Couple all of this with under-resourced education IT efforts and a growing threat landscape, and we see significantly greater opportunities for cyber criminals to make inroads. Unfortunately, as a result, 57% of all reported ransomware attacks in August and September of 2020 targeted K-12 schools, according to an FBI report. And perhaps unsurprisingly, a report by the K-12 Cybersecurity Resource Center found that 2020 was the worst year on record for cyberattacks targeting schools. There were at least 408 publicly disclosed incidents, tallying an 18% increase over 2019 alone.
While strong cybersecurity strategies may seem out of reach for some schools, the solution doesn’t have to be complicated. Indeed, there are basic steps every school should take to build a solid foundation. Here are the top five:
Making sure network traffic to and from the internet is secure involves using firewalls and internet security software to filter out malware; looking for phishing emails and trying to quarantine them; restricting the downloading of macros in documents, which are a common vehicle for ransomware; and limiting the use of internet-facing services that are constantly connected. In a nutshell, if your server or system doesn’t need to be exposed to the internet, those systems should be shut off or protected in some way.
Laptops, tablets, and other devices also must be secured. Protect student, staff, and teacher devices by restricting administrative access on those machines so that users cannot install whatever software they want. The devices themselves also need endpoint protection, such as anti-virus and anti-malware software. Make sure these endpoint security controls are working by investing in platforms that make them resilient—that is, self-aware and capable of maintaining their effectiveness automatically. Get continuous access to geolocation data of devices that are both on and off your network. If a device goes missing, have the capability to lock it, freeze it, and remotely wipe any sensitive information to ensure your district remains compliant with the Family Educational Rights and Privacy Act (FERPA) and other privacy regulations.
The authentication practices that schools use for granting network access need better security. Train students and employees in best practices for establishing and using strong passwords, such as creating passwords that are hard to guess but easy to remember; never share passwords with others; and use different passwords for different accounts. Consider other measures to improve authentication, as well, such as requiring multifactor authentication and adopting a single sign-on technology.
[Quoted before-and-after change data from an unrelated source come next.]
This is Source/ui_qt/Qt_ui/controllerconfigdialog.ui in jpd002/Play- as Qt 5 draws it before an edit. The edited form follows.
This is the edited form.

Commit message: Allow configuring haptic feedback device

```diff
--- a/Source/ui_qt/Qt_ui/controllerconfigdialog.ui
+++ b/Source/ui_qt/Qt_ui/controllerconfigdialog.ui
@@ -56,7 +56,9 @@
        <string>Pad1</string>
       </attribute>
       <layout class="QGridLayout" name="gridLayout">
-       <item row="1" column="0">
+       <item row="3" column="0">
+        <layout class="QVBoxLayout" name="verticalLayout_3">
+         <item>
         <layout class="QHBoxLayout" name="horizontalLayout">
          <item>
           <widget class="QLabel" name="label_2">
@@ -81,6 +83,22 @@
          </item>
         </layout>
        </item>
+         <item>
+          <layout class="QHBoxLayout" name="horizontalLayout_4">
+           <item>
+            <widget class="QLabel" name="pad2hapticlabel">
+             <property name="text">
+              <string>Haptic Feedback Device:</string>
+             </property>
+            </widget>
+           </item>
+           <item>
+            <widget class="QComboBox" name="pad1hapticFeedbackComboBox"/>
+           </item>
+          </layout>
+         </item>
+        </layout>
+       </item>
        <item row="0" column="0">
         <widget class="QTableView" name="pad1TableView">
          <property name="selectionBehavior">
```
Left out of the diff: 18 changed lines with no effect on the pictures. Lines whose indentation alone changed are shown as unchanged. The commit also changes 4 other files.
Cybersecurity should be an ongoing area of focus. Regularly back up critical data; install security updates and patches in a timely manner; test your security defenses to make sure these are working properly; audit your systems and data to see where vulnerabilities might exist; and review the sensitive information you are storing to see what can be archived or deleted.
Another fundamental step that every district should take is to create or update an incident response plan so that if an attack does occur, your district knows how to react. A thorough cybersecurity plan should ensure that everyone knows his or her role in the event of an attack. District leaders should know who they’re going to call for help, such as their IT vendors and/or a third-party specialist who can help them respond. Conduct routine scans to identify where all sensitive information is stored. Regularly back up all data and delete any information stored on unprotected devices. Lastly, leaders should know how they’re going to communicate a data breach to the community.
Cybersecurity threats aren’t going away; in fact, they are only going to get worse. School systems need to take these threats seriously—and implementing these five steps is a positive start.
For more on how school districts can improve their security posture, download the full whitepaper, 5 Cybersecurity Best Practices Every School Should Follow. To learn more about how education IT teams can streamline device management and minimize loss, visit www.absolute.com/solutions/industries/education/.